Sunday, players pushed back against the tactics. It almost led to a player mutiny where they didn’t show up to practice, but then Lauri Markkanen and Robin Lopez talked everyone into showing up and meeting — first a players’ only meeting, followed by one with coaches and the front office. There was a lot of venting to do.
Per multiple sources, players started a group text exchange debating whether to show up at practice facility today. They ultimately decided to show up and told coaching staff they wanted players only meeting, which was followed by the meeting with coaches.
Regardless of which side called the meeting, players of coaches, this Wendell Carter Jr. quote sums up the nature of the talks and is as transparent as anyone who meet with reporters today was about the current state of the team. pic.twitter.com/Hw4YDwzP0b
Boylen has come in trying to change the culture of a Bulls team that needs it. Remember, he comes out of the Spurs organization, where Tim Duncan was open to Gregg Popovich coaching him hard and calling him out in front of the team as an example. Thing is, there is no Duncan on this Bulls team (on or off the court). When Hoiberg was the head coach Boylen could be the bad cop, hold guys accountable, and there was a balance, even if it didn’t work all that well. However, as the head coach, you can’t just be the bad cop or you lose guys. There has to be positives, there has to be rest for guys. More importantly, there must be explanations of why things are happening, trust needs to be built up. Do that and this generation of players will still run through walls for a coach — but if the coach just says “run through that wall” it doesn’t work anymore.
Everyone is adjusting to the new realities in Chicago. With Markkanen back and the team getting healthy, they should be good enough to move out of the East cellar. However, that’s going to take some work, from the players and coaches. And some open communication. That, at least, seems to be happening.
3) Julius Randle is a beasting as a starter. When Nikola Mirotic went out with an injury, Julius Randle slid into the starting lineup and has played in a way that is going to make it very difficult to take him out of it. Randle has dropped at least 26 points in his last four games — all starts — and that includes 28 points, six rebounds, and five assists Sunday as the Pelicans knocked off the Pistons 116-108.
In his last four games as a starter, Randle is averaging 29.5 points and 11.3 rebounds. It might be time for coach Alvin Gentry to take Randle out of the Sixth Man of the Year running — a race he has been in the conversation for early this season — because he will start to many games. It’s hard to argue with production.

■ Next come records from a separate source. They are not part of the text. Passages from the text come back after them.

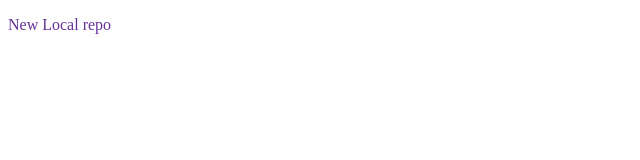
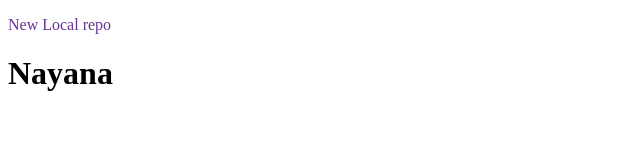
Before and after one commit to nayanapatil-041217/NewLocalrepo, a plain HTML site: page index.html in a window 1280 px wide. Shown: the whole page, without its empty margins (0-640 px from the left). Drawn offline with Linux system fonts and the light colour scheme.

Commit message:
change in feture1

```diff
--- a/index.html
+++ b/index.html
@@ -8,5 +8,6 @@
 </head>
 <body>
     <p>New Local repo</p>
+    <h1>Nayana</h1>
 </body>
 </html>
```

DeMarcus Cousins is set to start practicing with Warriors’ G-League team
According to The Athletic’s Anthony Slater, Warriors coach Steve Kerr says that Cousins will start to practice with Golden State’s G-League affiliate the Santa Cruz Warriors.
DeMarcus Cousins will practice with the Warriors’ G-League team at some point soon, maybe as early as this week, to really ramp up toward return. Warriors midseason practices are too light. Kerr wants Cousins in high intensity environments.

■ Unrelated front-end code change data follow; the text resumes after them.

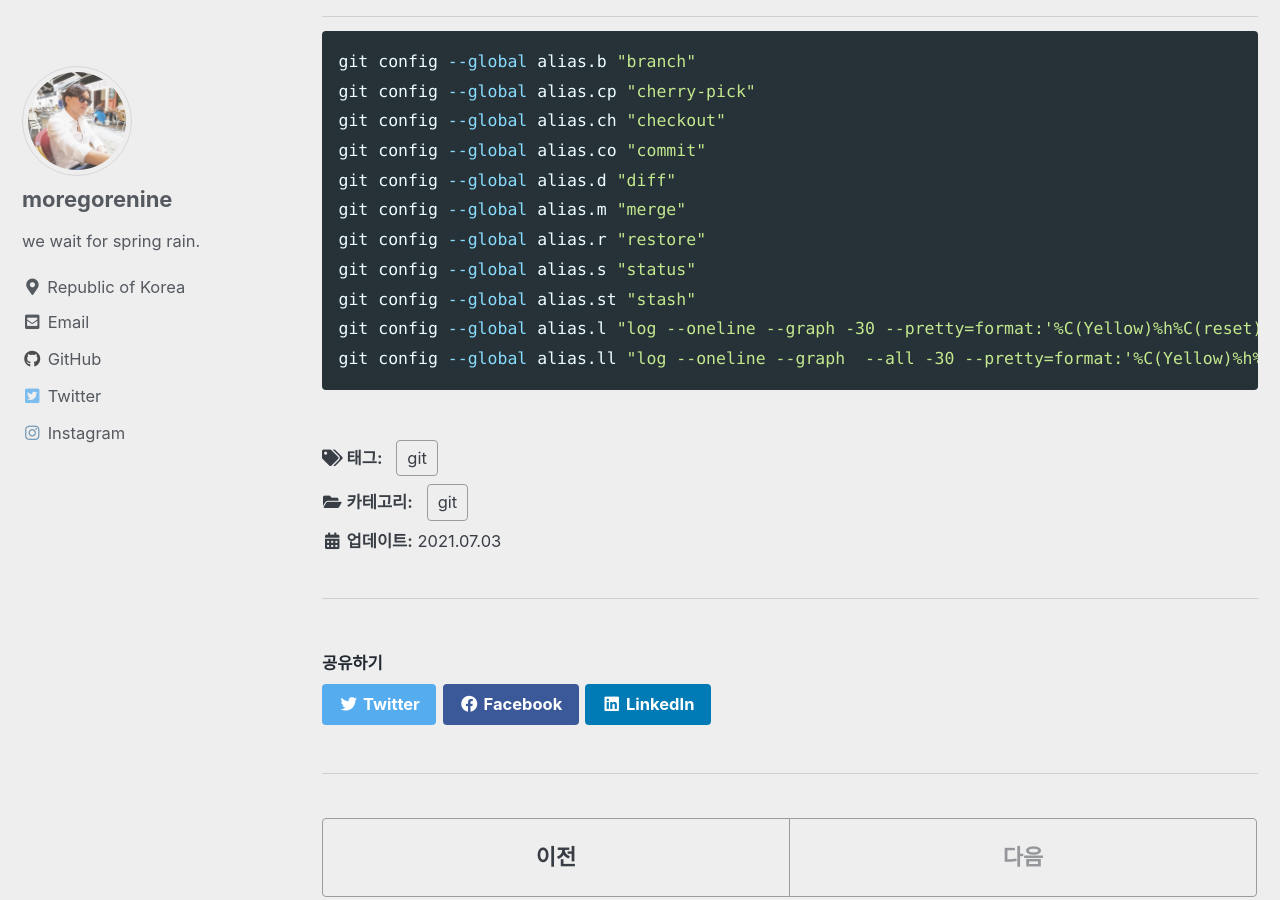
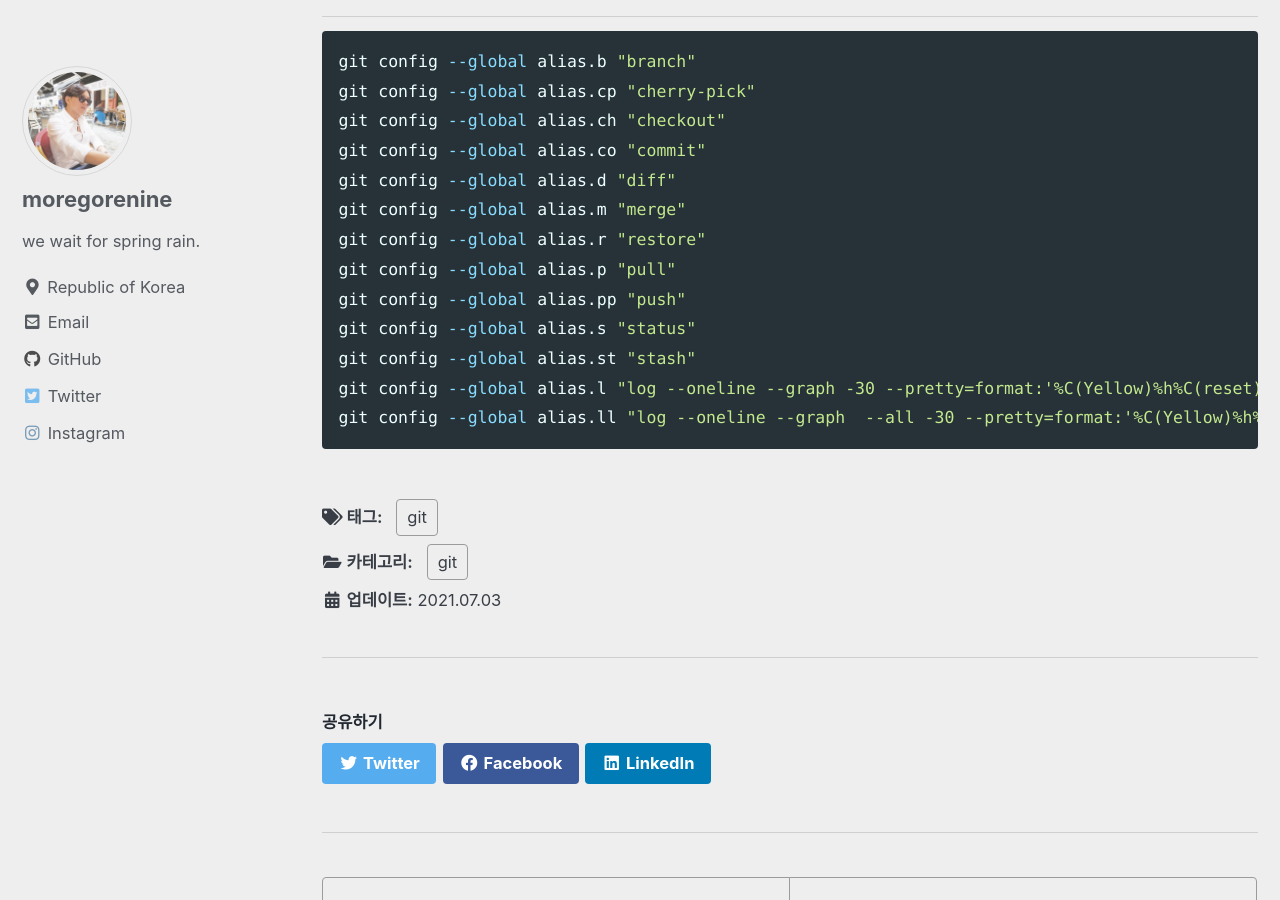
Before and after one commit to moregorenine/moregorenine.github.io, a Jekyll site: the page built from _posts/git/2021-7-3-shortcut.md, in a window 1280 px wide and 900 px high, scrolled down 365 px. Built offline with Jekyll 4.4.1, drawn with Linux system fonts in a browser that asks for light colours; cached includes are drawn as plain includes; comment, search, counter and statistics services are not loaded.

Commit message:
update _posts/git/2021-7-3-shortcut.md

```diff
--- a/_posts/git/2021-7-3-shortcut.md
+++ b/_posts/git/2021-7-3-shortcut.md
@@ -19,6 +19,8 @@ git config --global alias.co "commit"
 git config --global alias.d "diff"
 git config --global alias.m "merge"
 git config --global alias.r "restore"
+git config --global alias.p "pull"
+git config --global alias.pp "push"
 git config --global alias.s "status"
 git config --global alias.st "stash"
 git config --global alias.l "log --oneline --graph -30 --pretty=format:'%C(Yellow)%h%C(reset) %s %C(auto)%d%C(reset) %C(dim white)%an%C(reset) %C(dim cyan)%ci%C(reset)'"
```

Reports have said that Cousins is slated to return with the team after Christmas, and so this timeline stays with that thinking. Returns from Achilles injuries can be dodgy, and there will be a lot of question marks about his ability, both due to his size and age.
If Cousins can come back and produce efficiently, he will help bolster Golden State against a shifting Western Conference in the playoffs.